Scanning Electron Microscopy is a microscopy method of looking at samples at very high magnifications using an electron beam. The beam scans the surface of the specimen, and in so doing causes electrons to be released from the sample. These electrons are collected and used to create an image. Magnifications of up to 100 000X can be achieved.
Imaging can be done in both secondary electron and backscattered electron mode. Backscattered electron mode allows contrast in the image on the basis of composition. Heavy elements like niobium will appear bright while light elements like silicon will appear dark. This is a very useful method for phase analysis in metallic materials.
Secondary electron mode creates topographic contrast. This is useful for analysing fracture surfaces to see if the failure was brittle or ductile, or as a result of fatigue if normal light microscopy methods cannot diagnose this.
Sometimes wear debris from a wear test should be characterised. This is required for debris produced during biomechanical testing for example. ASTM and ISO standards describe how this should be done.
The test provides information about the wear particles such as particle concentration, frequency, particle size, and shape information. This is presented as histograms of frequency versus particle size and shape for example.
Particle Analysis can also be used to characterise emission particles, and any other application where the size and shape of particles needs to be known. This can also have applications in the mining industry where the size and shape range of agglomerates or slurries of ores need to be known as this influences the performance of processing of the ore.
With current research being conducted on ceramic, metallic, polymeric and elastomeric devices, 6° of Freedom has developed custom techniques and protocols to conduct analysis on wear particles (debris) obtained from these devices following biomechanical fatigue testing and biomechanical wear testing. This pioneering work has established 6˚ Degrees of Freedom as an internationally recognised leader in this highly specialised field.
With major device manufacturers now conducting intensive research on both Phagocytosis and Pinocytosis, the accurate analysis and separation of wear particles (debris) has led to 6˚ Degrees of Freedom developing new protocols related to this ongoing research.

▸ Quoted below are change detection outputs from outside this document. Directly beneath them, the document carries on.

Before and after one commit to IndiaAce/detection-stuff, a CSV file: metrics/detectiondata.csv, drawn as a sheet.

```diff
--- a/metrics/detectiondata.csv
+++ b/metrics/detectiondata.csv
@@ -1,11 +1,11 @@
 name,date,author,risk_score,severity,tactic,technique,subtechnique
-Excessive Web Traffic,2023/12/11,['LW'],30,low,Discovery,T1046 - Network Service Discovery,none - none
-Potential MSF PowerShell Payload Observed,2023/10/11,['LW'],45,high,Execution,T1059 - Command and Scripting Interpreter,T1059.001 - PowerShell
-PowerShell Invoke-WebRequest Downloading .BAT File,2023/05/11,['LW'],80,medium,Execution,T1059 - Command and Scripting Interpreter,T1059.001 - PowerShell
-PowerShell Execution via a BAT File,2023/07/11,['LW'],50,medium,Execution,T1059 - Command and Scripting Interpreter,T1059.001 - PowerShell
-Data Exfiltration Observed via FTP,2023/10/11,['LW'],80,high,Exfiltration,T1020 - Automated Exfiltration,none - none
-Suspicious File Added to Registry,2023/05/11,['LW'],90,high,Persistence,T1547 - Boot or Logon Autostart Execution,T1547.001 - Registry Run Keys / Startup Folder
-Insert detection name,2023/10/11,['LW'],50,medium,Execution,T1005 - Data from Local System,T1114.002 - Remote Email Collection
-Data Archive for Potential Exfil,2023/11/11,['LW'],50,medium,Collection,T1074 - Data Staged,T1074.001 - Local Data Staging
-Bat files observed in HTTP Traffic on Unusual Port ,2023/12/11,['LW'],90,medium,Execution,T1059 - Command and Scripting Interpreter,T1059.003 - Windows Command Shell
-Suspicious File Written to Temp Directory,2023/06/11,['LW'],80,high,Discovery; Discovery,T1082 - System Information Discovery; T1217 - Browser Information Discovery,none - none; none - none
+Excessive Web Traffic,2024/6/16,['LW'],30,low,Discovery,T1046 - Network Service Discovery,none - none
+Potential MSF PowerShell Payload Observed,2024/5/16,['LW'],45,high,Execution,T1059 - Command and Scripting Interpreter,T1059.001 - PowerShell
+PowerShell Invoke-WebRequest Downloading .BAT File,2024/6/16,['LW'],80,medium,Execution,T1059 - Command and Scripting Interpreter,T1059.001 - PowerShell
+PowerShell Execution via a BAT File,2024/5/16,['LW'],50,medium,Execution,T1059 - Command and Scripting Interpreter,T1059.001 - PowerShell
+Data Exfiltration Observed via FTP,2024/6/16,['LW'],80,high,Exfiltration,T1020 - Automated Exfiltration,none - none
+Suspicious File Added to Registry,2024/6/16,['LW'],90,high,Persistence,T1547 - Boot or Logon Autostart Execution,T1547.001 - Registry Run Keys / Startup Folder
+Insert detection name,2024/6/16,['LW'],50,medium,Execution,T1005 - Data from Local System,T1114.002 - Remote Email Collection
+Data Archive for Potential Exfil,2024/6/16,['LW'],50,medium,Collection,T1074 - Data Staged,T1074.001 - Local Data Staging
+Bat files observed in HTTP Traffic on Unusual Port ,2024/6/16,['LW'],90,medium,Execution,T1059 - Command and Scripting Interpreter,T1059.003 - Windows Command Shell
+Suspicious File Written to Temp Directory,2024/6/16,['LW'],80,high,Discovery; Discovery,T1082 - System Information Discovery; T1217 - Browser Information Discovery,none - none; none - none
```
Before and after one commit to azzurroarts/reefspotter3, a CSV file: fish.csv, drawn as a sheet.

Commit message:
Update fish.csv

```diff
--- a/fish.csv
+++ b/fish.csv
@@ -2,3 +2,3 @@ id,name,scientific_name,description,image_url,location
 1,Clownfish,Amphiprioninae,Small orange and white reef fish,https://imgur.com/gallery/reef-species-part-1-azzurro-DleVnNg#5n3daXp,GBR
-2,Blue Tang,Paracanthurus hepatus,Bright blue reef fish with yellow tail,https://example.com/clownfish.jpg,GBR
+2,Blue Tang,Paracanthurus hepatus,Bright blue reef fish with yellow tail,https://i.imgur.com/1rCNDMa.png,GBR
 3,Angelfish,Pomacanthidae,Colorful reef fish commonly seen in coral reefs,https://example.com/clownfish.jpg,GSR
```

Wear refers to the erosion of a material when it is in sliding motion with the surface of a second material. The wear rate is usually determined in terms of the mass loss of the material over a period of time.
Wear testing is a key mechanical and biomedical test that helps predicting the lifespan of a material in a particular system. The results of the wear study is one of the key properties in selecting a material. For example in the orthopaedics industry the wear rate of the material should be as low as possible in order to prevent the accumulation of wear debris in the body.
There are several testing methods (for example ASTM standards) that describes the parameters of the test procedure for a specific material or system. The wear rates of different systems such as: metal-polymer, metal-metal and ceramic-polymer can be conducted at One Eighty (Pty) Ltd. The parameters such as load, frequency and aqueous medium can be altered according to the desired requirements.
One Eighty (Pty) Ltd currently possess 3 wear testers and is able to conduct the wear testing of 6 samples simultaneously. The wear tester at One Eighty (Pty) Ltd can conducted 99999 uninterrupted cycles while generated graphical data according to the specifications requested by t he client.